DUBAI // The emirate's private schools may not decide their own term timings, the Ministry of Education says, despite an announcement to the contrary by the local education authority.
The Knowledge and Human Development Authority (KHDA), Dubai's private school regulator, said on Sunday that those not following the national curriculum would be given flexibility in setting their academic calendars.
But a senior education ministry official said yesterday that the KHDA could not override a decision taken by the cabinet to unify the calendars of all schools and universities in the country.
"The dates were thought about and sent to the cabinet for approval, so the order has come from the top," said Ali Mihad Al Suwaidi, the assistant undersecretary of the ministry. "It was a countrywide decision and there will be no exceptions for any emirate."
The national timetable requires all schools, including private schools, to start the academic year on September 9.
The first holidays are to be from December 16 to January 3. Holidays after the second term are to be from March 31 to April 14, and summer holidays are to begin on July 7, 2013.
Mohammed Darwish, chief of the KHDA's regulations and compliance commission, had said on Sunday that it would allow leeway to schools in Dubai because they follow 13 curricula.
"A one-size-fits-all motto for an educational landscape as unique as Dubai's is not an ideal situation," he had said.
Mr Darwish had said private schools that begin their year in September could stick to calendars approved at the beginning of the year, which are all in line with the minimum number of school days and minimum school hours stipulated in the regulations.
However, Mr Al Suwaidi said the ministry had not received any complaints from private schools regarding the unified dates. "We have not heard of any clash with any curricula school, be it British, American or IB [international baccalaureate]. All schools must follow this unified system."
The KHDA said it will issue a response later in the week.
The conflicting messages have raised concern among educators and parents, many of whom have planned holidays according to dates communicated in earlier circulars.
One school head said the government needed to clarify who the regulator is.
"It's strange how the two authorities have such a difference in opinion on such matters," he said. "We had created our calendar a long time back and had taken all our necessary activities and operations into consideration."
He said teachers and staff had planned their holidays accordingly.
A mother of two children at a British school in Dubai said the matter had already caused a lot of confusion.
"If such decisions are made earlier and communicated before families make their plans, it wouldn't be an issue," she said. "The issue is the constant change of rules."
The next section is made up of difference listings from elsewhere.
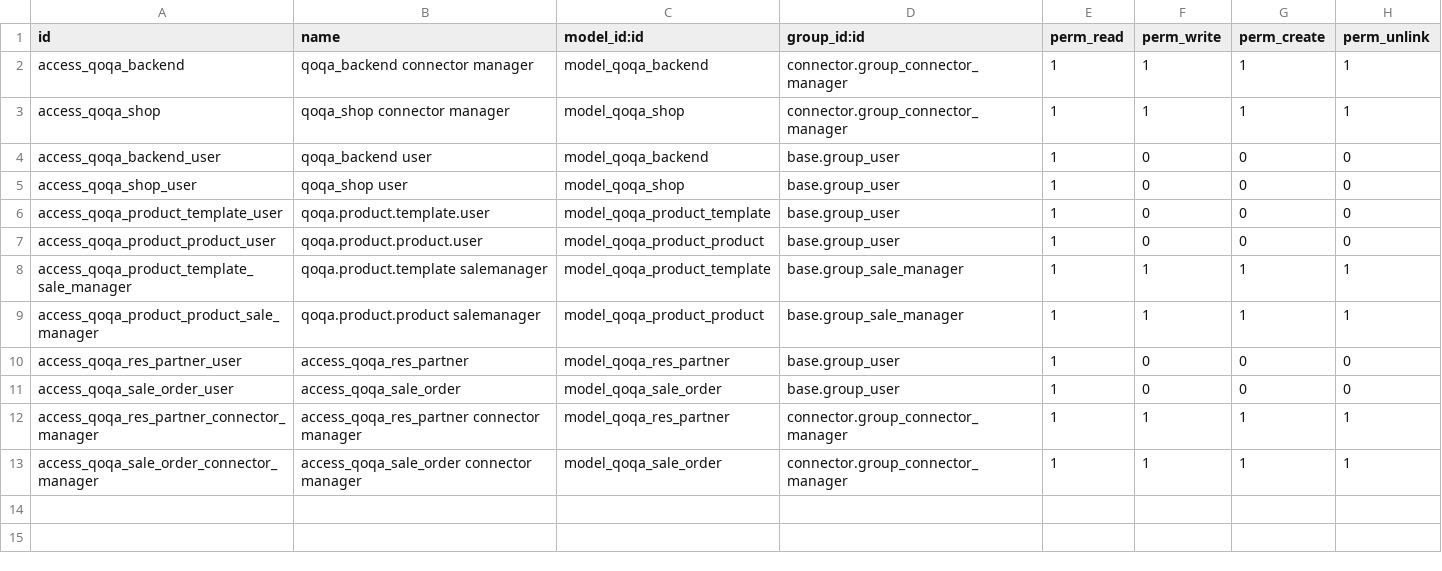
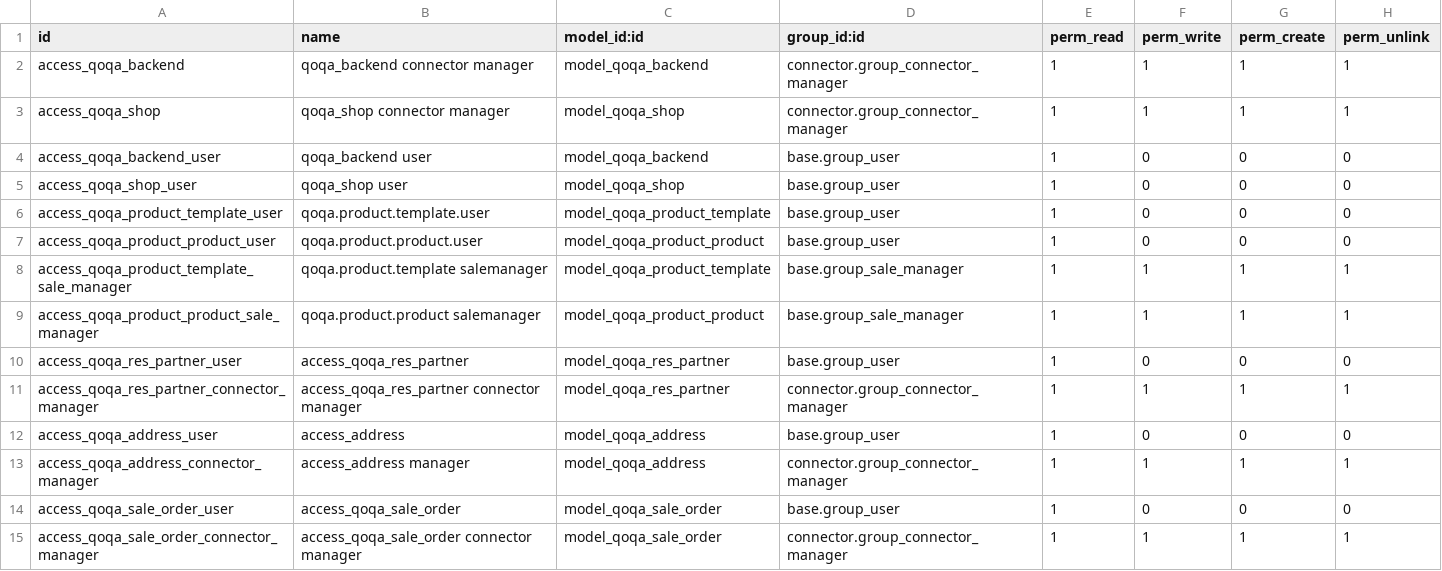
Before and after one commit to camptocamp/account-reconcile, a CSV file: specific_parts/specific-addons/connector_qoqa/security/ir.model.access.csv, drawn as a sheet.

Commit message:
[ADD] import of addresses

```diff
--- a/specific_parts/specific-addons/connector_qoqa/security/ir.model.access.csv
+++ b/specific_parts/specific-addons/connector_qoqa/security/ir.model.access.csv
@@ -10,4 +10,6 @@
 access_qoqa_res_partner_user,access_qoqa_res_partner,model_qoqa_res_partner,base.group_user,1,0,0,0
+access_qoqa_res_partner_connector_manager,access_qoqa_res_partner connector manager,model_qoqa_res_partner,connector.group_connector_manager,1,1,1,1
+access_qoqa_address_user,access_address,model_qoqa_address,base.group_user,1,0,0,0
+access_qoqa_address_connector_manager,access_address manager,model_qoqa_address,connector.group_connector_manager,1,1,1,1
 access_qoqa_sale_order_user,access_qoqa_sale_order,model_qoqa_sale_order,base.group_user,1,0,0,0
-access_qoqa_res_partner_connector_manager,access_qoqa_res_partner connector manager,model_qoqa_res_partner,connector.group_connector_manager,1,1,1,1
 access_qoqa_sale_order_connector_manager,access_qoqa_sale_order connector manager,model_qoqa_sale_order,connector.group_connector_manager,1,1,1,1
```
Also changed, not shown: 16 other files.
Abu Dhabi private schools have been following a unified calendar since last year.
Paul Coackley, principal of the British School Al Khubairat in the capital, said the new calendar had not presented any problems because the school was given enough notice to plan for it.